Content revision data:
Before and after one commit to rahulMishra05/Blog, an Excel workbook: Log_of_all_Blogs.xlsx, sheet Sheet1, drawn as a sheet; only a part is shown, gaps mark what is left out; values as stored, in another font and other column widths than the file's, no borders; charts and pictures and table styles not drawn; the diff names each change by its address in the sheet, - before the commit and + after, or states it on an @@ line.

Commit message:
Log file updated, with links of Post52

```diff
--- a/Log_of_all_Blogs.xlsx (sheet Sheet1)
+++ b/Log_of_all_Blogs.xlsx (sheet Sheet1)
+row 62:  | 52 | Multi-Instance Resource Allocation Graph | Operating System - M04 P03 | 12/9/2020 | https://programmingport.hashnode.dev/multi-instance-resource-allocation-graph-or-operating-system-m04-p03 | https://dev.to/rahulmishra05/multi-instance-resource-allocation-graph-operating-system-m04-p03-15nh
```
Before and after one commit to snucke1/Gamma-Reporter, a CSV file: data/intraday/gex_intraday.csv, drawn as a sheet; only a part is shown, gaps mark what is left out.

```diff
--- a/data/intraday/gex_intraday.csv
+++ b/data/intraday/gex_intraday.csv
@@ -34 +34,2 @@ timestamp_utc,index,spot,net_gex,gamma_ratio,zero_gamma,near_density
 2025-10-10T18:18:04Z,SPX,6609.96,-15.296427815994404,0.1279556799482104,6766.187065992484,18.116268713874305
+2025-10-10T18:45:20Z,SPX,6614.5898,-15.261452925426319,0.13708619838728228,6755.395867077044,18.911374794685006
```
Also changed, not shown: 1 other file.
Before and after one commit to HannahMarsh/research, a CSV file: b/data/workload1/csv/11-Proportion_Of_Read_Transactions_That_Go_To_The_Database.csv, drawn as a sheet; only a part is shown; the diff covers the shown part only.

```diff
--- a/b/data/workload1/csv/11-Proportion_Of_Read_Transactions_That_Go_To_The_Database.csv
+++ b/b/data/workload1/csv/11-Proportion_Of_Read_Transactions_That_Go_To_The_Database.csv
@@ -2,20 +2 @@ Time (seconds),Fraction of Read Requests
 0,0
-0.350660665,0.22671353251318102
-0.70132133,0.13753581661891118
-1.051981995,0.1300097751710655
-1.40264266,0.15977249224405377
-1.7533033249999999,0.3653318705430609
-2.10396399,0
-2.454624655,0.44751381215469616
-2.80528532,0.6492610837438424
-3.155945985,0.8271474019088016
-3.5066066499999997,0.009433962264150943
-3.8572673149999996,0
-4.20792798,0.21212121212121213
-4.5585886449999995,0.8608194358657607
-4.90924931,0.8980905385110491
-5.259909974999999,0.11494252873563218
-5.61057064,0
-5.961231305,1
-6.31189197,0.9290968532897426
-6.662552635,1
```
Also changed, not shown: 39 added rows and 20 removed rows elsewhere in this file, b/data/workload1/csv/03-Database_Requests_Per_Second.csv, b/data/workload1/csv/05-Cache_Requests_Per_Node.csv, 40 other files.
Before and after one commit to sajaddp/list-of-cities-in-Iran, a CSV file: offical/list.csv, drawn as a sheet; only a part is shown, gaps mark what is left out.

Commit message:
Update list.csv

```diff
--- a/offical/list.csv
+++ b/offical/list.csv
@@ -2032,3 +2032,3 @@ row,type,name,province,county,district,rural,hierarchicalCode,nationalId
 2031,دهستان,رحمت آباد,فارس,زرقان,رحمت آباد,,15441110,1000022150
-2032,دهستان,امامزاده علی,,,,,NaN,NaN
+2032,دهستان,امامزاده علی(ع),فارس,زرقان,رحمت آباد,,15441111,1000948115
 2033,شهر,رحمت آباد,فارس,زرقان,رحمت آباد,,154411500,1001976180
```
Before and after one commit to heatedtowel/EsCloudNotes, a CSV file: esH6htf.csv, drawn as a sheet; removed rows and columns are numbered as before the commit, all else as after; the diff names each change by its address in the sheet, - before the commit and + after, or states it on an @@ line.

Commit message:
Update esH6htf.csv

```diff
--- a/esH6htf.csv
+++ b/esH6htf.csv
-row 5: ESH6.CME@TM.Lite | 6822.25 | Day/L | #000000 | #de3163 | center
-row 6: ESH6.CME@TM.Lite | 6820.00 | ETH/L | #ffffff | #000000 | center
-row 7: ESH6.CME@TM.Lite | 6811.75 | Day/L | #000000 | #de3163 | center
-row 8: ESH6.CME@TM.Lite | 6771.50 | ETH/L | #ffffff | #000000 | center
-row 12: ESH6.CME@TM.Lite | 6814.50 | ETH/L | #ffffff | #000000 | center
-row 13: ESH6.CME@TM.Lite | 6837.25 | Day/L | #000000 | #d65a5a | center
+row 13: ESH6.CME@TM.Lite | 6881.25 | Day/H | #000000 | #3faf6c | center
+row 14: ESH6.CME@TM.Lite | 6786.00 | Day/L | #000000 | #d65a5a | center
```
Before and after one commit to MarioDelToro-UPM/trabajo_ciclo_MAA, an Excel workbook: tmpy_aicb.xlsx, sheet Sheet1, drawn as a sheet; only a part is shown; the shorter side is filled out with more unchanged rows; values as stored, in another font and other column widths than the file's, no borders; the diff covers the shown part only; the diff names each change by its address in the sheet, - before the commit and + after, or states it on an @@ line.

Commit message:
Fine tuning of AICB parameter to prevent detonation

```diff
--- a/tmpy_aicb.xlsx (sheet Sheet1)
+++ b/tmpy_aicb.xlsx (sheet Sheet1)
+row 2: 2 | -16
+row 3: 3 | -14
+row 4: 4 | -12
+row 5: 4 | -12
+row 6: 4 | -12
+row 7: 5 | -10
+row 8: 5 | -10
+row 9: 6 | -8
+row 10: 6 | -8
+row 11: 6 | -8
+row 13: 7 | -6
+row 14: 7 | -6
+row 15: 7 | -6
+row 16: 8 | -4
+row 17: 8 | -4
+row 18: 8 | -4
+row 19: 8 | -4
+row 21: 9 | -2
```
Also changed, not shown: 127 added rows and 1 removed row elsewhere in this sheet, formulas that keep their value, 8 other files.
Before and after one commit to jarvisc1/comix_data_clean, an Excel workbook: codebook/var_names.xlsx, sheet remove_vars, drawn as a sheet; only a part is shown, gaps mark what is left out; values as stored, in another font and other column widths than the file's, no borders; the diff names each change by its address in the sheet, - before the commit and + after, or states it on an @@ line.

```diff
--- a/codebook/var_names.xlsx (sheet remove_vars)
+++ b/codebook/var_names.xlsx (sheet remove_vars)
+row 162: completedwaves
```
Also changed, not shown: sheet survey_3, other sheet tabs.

EXERCISE
The expected output is every record, repeated exactly.

OUTPUT BELOW
Before and after one commit to rahulMishra05/Blog, an Excel workbook: Log_of_all_Blogs.xlsx, sheet Sheet1, drawn as a sheet; only a part is shown, gaps mark what is left out; values as stored, in another font and other column widths than the file's, no borders; charts and pictures and table styles not drawn; the diff names each change by its address in the sheet, - before the commit and + after, or states it on an @@ line.

Commit message:
Log file updated, with links of Post52

```diff
--- a/Log_of_all_Blogs.xlsx (sheet Sheet1)
+++ b/Log_of_all_Blogs.xlsx (sheet Sheet1)
+row 62:  | 52 | Multi-Instance Resource Allocation Graph | Operating System - M04 P03 | 12/9/2020 | https://programmingport.hashnode.dev/multi-instance-resource-allocation-graph-or-operating-system-m04-p03 | https://dev.to/rahulmishra05/multi-instance-resource-allocation-graph-operating-system-m04-p03-15nh
```
Before and after one commit to snucke1/Gamma-Reporter, a CSV file: data/intraday/gex_intraday.csv, drawn as a sheet; only a part is shown, gaps mark what is left out.

```diff
--- a/data/intraday/gex_intraday.csv
+++ b/data/intraday/gex_intraday.csv
@@ -34 +34,2 @@ timestamp_utc,index,spot,net_gex,gamma_ratio,zero_gamma,near_density
 2025-10-10T18:18:04Z,SPX,6609.96,-15.296427815994404,0.1279556799482104,6766.187065992484,18.116268713874305
+2025-10-10T18:45:20Z,SPX,6614.5898,-15.261452925426319,0.13708619838728228,6755.395867077044,18.911374794685006
```
Also changed, not shown: 1 other file.
Before and after one commit to HannahMarsh/research, a CSV file: b/data/workload1/csv/11-Proportion_Of_Read_Transactions_That_Go_To_The_Database.csv, drawn as a sheet; only a part is shown; the diff covers the shown part only.

```diff
--- a/b/data/workload1/csv/11-Proportion_Of_Read_Transactions_That_Go_To_The_Database.csv
+++ b/b/data/workload1/csv/11-Proportion_Of_Read_Transactions_That_Go_To_The_Database.csv
@@ -2,20 +2 @@ Time (seconds),Fraction of Read Requests
 0,0
-0.350660665,0.22671353251318102
-0.70132133,0.13753581661891118
-1.051981995,0.1300097751710655
-1.40264266,0.15977249224405377
-1.7533033249999999,0.3653318705430609
-2.10396399,0
-2.454624655,0.44751381215469616
-2.80528532,0.6492610837438424
-3.155945985,0.8271474019088016
-3.5066066499999997,0.009433962264150943
-3.8572673149999996,0
-4.20792798,0.21212121212121213
-4.5585886449999995,0.8608194358657607
-4.90924931,0.8980905385110491
-5.259909974999999,0.11494252873563218
-5.61057064,0
-5.961231305,1
-6.31189197,0.9290968532897426
-6.662552635,1
```
Also changed, not shown: 39 added rows and 20 removed rows elsewhere in this file, b/data/workload1/csv/03-Database_Requests_Per_Second.csv, b/data/workload1/csv/05-Cache_Requests_Per_Node.csv, 40 other files.
Before and after one commit to sajaddp/list-of-cities-in-Iran, a CSV file: offical/list.csv, drawn as a sheet; only a part is shown, gaps mark what is left out.

Commit message:
Update list.csv

```diff
--- a/offical/list.csv
+++ b/offical/list.csv
@@ -2032,3 +2032,3 @@ row,type,name,province,county,district,rural,hierarchicalCode,nationalId
 2031,دهستان,رحمت آباد,فارس,زرقان,رحمت آباد,,15441110,1000022150
-2032,دهستان,امامزاده علی,,,,,NaN,NaN
+2032,دهستان,امامزاده علی(ع),فارس,زرقان,رحمت آباد,,15441111,1000948115
 2033,شهر,رحمت آباد,فارس,زرقان,رحمت آباد,,154411500,1001976180
```
Before and after one commit to heatedtowel/EsCloudNotes, a CSV file: esH6htf.csv, drawn as a sheet; removed rows and columns are numbered as before the commit, all else as after; the diff names each change by its address in the sheet, - before the commit and + after, or states it on an @@ line.

Commit message:
Update esH6htf.csv

```diff
--- a/esH6htf.csv
+++ b/esH6htf.csv
-row 5: ESH6.CME@TM.Lite | 6822.25 | Day/L | #000000 | #de3163 | center
-row 6: ESH6.CME@TM.Lite | 6820.00 | ETH/L | #ffffff | #000000 | center
-row 7: ESH6.CME@TM.Lite | 6811.75 | Day/L | #000000 | #de3163 | center
-row 8: ESH6.CME@TM.Lite | 6771.50 | ETH/L | #ffffff | #000000 | center
-row 12: ESH6.CME@TM.Lite | 6814.50 | ETH/L | #ffffff | #000000 | center
-row 13: ESH6.CME@TM.Lite | 6837.25 | Day/L | #000000 | #d65a5a | center
+row 13: ESH6.CME@TM.Lite | 6881.25 | Day/H | #000000 | #3faf6c | center
+row 14: ESH6.CME@TM.Lite | 6786.00 | Day/L | #000000 | #d65a5a | center
```
Before and after one commit to MarioDelToro-UPM/trabajo_ciclo_MAA, an Excel workbook: tmpy_aicb.xlsx, sheet Sheet1, drawn as a sheet; only a part is shown; the shorter side is filled out with more unchanged rows; values as stored, in another font and other column widths than the file's, no borders; the diff covers the shown part only; the diff names each change by its address in the sheet, - before the commit and + after, or states it on an @@ line.

Commit message:
Fine tuning of AICB parameter to prevent detonation

```diff
--- a/tmpy_aicb.xlsx (sheet Sheet1)
+++ b/tmpy_aicb.xlsx (sheet Sheet1)
+row 2: 2 | -16
+row 3: 3 | -14
+row 4: 4 | -12
+row 5: 4 | -12
+row 6: 4 | -12
+row 7: 5 | -10
+row 8: 5 | -10
+row 9: 6 | -8
+row 10: 6 | -8
+row 11: 6 | -8
+row 13: 7 | -6
+row 14: 7 | -6
+row 15: 7 | -6
+row 16: 8 | -4
+row 17: 8 | -4
+row 18: 8 | -4
+row 19: 8 | -4
+row 21: 9 | -2
```
Also changed, not shown: 127 added rows and 1 removed row elsewhere in this sheet, formulas that keep their value, 8 other files.
Before and after one commit to jarvisc1/comix_data_clean, an Excel workbook: codebook/var_names.xlsx, sheet remove_vars, drawn as a sheet; only a part is shown, gaps mark what is left out; values as stored, in another font and other column widths than the file's, no borders; the diff names each change by its address in the sheet, - before the commit and + after, or states it on an @@ line.

```diff
--- a/codebook/var_names.xlsx (sheet remove_vars)
+++ b/codebook/var_names.xlsx (sheet remove_vars)
+row 162: completedwaves
```
Also changed, not shown: sheet survey_3, other sheet tabs.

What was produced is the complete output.